When I was a teenager, there was a place in our mall called “Donuts and a Hunk of Bread.” You’ll be stunned to hear they only sold doughnuts and hunks of bread. We’re talking freshly baked loaves of crusty white bread cut into slices that were about three inches thick – then slathered with butter, topped with a slice of Kraft American cheese, and nuked in the microwave until the cheese was all melty and the butter had soaked in. Oh my, you just haven’t lived until you have had a warm hunk of bread and processed cheese!
You may recall that my parents were Mormon and we had a secret room in the basement full of food storage. In addition to the dozens and dozens of jars of canned fruit, and the shelves full of things like cereal and peanut butter, there were several 55-gallon drums of hard winter wheat stacked along one wall. Now, the successful food hoarder storer knows that you should rotate your stock so that things don’t go bad – what that means, in layman’s terms, is that you should eat from your older food storage and purchase new stuff to replace what you’ve eaten. So, my parents decided that they should start using the wheat – not only to use it up before it went bad (because really, wheat never goes bad if it is stored properly – it just gets so desiccated and hard that its nearly impossible to cook) but because they wanted to make sure everyone in the family was used to it. Because if you were a person who only ate Wonder bread and then the apocalypse hit and you were suddenly forced to eat 100% whole wheat bread – well, let’s just say your digestive system might not be thrilled and would probably let you know – violently.
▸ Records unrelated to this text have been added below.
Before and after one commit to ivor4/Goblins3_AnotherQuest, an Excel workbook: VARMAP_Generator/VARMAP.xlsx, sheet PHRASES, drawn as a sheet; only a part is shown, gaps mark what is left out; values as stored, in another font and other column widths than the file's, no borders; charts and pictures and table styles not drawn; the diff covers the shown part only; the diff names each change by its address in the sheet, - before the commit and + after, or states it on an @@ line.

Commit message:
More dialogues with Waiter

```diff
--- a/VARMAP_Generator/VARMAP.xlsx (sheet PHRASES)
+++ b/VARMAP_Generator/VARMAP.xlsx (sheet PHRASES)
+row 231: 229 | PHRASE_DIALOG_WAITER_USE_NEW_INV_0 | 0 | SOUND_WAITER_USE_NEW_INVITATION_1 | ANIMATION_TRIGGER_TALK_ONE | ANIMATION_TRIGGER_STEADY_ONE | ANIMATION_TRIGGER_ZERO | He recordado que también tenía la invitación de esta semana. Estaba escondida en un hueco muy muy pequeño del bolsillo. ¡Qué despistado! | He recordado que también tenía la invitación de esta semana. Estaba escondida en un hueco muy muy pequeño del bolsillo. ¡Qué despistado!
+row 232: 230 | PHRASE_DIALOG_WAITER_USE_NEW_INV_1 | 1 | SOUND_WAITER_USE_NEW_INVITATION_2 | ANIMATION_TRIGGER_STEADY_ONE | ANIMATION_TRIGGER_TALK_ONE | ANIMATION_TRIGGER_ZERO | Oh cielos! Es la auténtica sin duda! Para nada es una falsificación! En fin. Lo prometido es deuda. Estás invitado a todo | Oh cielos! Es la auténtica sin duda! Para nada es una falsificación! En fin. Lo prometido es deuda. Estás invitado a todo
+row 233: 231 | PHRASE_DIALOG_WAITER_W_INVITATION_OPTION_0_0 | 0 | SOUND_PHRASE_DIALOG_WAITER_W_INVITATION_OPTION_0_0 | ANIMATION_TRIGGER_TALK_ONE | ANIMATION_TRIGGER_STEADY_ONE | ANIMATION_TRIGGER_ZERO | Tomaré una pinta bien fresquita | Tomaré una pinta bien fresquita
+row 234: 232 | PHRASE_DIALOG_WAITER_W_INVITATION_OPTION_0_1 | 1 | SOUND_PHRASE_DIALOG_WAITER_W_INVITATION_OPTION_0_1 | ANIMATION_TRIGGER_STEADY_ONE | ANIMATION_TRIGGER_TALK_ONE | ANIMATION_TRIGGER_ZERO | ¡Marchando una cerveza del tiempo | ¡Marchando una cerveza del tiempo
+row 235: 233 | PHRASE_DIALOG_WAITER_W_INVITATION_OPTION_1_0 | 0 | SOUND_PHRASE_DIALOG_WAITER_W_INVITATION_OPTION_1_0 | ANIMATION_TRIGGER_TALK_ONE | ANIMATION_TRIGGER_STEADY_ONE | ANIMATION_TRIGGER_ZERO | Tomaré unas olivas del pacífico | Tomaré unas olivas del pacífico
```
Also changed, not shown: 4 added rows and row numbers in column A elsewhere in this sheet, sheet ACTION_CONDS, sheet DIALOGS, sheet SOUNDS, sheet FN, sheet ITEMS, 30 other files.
So, my dad purchased a massive electric wheat grinder for my mother. I don’t think he thought the whole apocalypse thing through very well, because when the electricity quit working, how were we supposed to do to grind our grain? Still, at least he bought a grinder. I have a couple of #10 cans of wheat under the bed in the guest room (just in case) and I have no grinder at all. When the apocalypse hits, I’ll end up with Linda Hamilton circa Terminator 2 shoulders and arms – because I’ll be grinding my wheat by hand – with a couple of rocks or something.
My mother began to grind our wheat into flour – a modern day miller, if you will. Then she baked that flour into bread. I think we were all expecting tall, fluffy loaves of delicious, healthy wheat bread, but what we got were loaves that were about three inches high and extremely dense. They were rather dry and – well, let’s just say they were an acquired taste – and I never managed to acquire that particular taste. Mom, if you’re reading this don’t get offended or anything – I’m sure if the apocalypse would have hit, I would have very much appreciated your little bricks of bread! What my mother lacked, and only because this product wasn’t on the market at that time, was something I refuse to live without. It’s from this food storage place called Augason Farms — they sell just about any type of emergency food storage stuff you can think of – grains, beans, dried fruit and veggies, powdered milk, and even things like cake and brownie mixes – all sealed up in #10 cans with a shelf life of about 25 years. My cat can no longer hide under the bed in the guest room, because I have a shit ton of #10 cans under there – when you’ve been raised a Mormon, you just can’t escape that urge to store food!
But I digress, Augason Farms also sells a small can of something called “Dough Enhancer”. I don’t know what is in this stuff, but it makes for fluffier baked goods (and it works especially well on wheat bread). I use mine every time I make Fred’s Favorite rolls and I start to panic a little if I’m running low.
But alas, my mother did not have this wonder product – so her wheat bread remained tiny and compressed – and I spent a lot of time at Donuts and a Hunk of Bread. You know, I’ve never tried Dough Enhancer with freshly ground wheat flour – but perhaps now is the time. I’ve got the wheat.
I just need to find a couple of suitable rocks.